Front-end code edit data:
--- START ---
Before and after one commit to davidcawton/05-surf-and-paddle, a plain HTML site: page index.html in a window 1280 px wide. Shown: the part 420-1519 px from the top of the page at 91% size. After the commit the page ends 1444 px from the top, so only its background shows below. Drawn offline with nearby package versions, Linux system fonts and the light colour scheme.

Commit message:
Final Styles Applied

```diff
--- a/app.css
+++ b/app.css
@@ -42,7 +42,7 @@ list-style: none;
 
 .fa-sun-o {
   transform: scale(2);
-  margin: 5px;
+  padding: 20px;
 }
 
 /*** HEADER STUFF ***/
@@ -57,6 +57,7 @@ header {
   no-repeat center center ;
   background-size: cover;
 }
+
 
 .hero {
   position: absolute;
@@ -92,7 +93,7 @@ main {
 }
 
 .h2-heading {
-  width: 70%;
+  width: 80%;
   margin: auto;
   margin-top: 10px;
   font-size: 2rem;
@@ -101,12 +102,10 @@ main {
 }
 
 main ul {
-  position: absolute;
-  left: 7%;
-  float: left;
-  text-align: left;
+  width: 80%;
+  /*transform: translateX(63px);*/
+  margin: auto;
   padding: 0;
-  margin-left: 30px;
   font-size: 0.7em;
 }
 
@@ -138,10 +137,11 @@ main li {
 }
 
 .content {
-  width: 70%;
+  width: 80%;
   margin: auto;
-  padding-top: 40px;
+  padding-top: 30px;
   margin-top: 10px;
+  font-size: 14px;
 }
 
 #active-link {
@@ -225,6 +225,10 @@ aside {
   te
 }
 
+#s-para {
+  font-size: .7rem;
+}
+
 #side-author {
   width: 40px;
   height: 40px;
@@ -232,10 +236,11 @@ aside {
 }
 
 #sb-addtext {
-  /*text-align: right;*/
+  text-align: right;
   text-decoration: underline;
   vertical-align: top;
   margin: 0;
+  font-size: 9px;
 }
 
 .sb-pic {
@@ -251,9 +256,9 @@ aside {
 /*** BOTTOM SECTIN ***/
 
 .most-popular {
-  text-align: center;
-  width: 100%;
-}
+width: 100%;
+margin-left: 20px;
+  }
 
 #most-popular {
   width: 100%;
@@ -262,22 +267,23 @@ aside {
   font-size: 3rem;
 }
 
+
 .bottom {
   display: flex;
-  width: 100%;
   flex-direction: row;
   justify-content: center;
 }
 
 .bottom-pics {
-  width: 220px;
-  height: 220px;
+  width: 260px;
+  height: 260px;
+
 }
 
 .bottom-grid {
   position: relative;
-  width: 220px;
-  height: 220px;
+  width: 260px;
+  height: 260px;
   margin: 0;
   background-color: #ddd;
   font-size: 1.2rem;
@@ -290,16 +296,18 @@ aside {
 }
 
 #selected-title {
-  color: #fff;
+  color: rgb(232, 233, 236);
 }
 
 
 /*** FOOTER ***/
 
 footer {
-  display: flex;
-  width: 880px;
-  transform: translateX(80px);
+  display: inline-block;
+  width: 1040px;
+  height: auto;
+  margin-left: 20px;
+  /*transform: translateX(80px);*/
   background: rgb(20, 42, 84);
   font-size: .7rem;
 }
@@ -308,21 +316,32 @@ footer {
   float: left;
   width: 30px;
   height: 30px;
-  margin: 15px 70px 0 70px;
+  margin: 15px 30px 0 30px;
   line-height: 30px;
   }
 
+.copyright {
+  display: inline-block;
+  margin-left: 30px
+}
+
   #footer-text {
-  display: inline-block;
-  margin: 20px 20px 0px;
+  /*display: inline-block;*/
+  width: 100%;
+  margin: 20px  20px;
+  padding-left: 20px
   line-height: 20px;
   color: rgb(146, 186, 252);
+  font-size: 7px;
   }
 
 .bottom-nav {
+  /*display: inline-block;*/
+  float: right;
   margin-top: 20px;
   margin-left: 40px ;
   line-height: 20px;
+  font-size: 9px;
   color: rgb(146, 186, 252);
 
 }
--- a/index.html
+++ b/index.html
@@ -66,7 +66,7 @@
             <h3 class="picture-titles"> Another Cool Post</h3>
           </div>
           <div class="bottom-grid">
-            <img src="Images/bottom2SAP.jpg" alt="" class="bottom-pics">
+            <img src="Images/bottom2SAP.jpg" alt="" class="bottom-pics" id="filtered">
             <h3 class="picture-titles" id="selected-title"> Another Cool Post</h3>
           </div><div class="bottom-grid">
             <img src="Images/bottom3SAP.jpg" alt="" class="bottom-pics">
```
--- END ---
Reproduce each line from the records that contains the word "selected".

 #selected-title {
             <h3 class="picture-titles" id="selected-title"> Another Cool Post</h3>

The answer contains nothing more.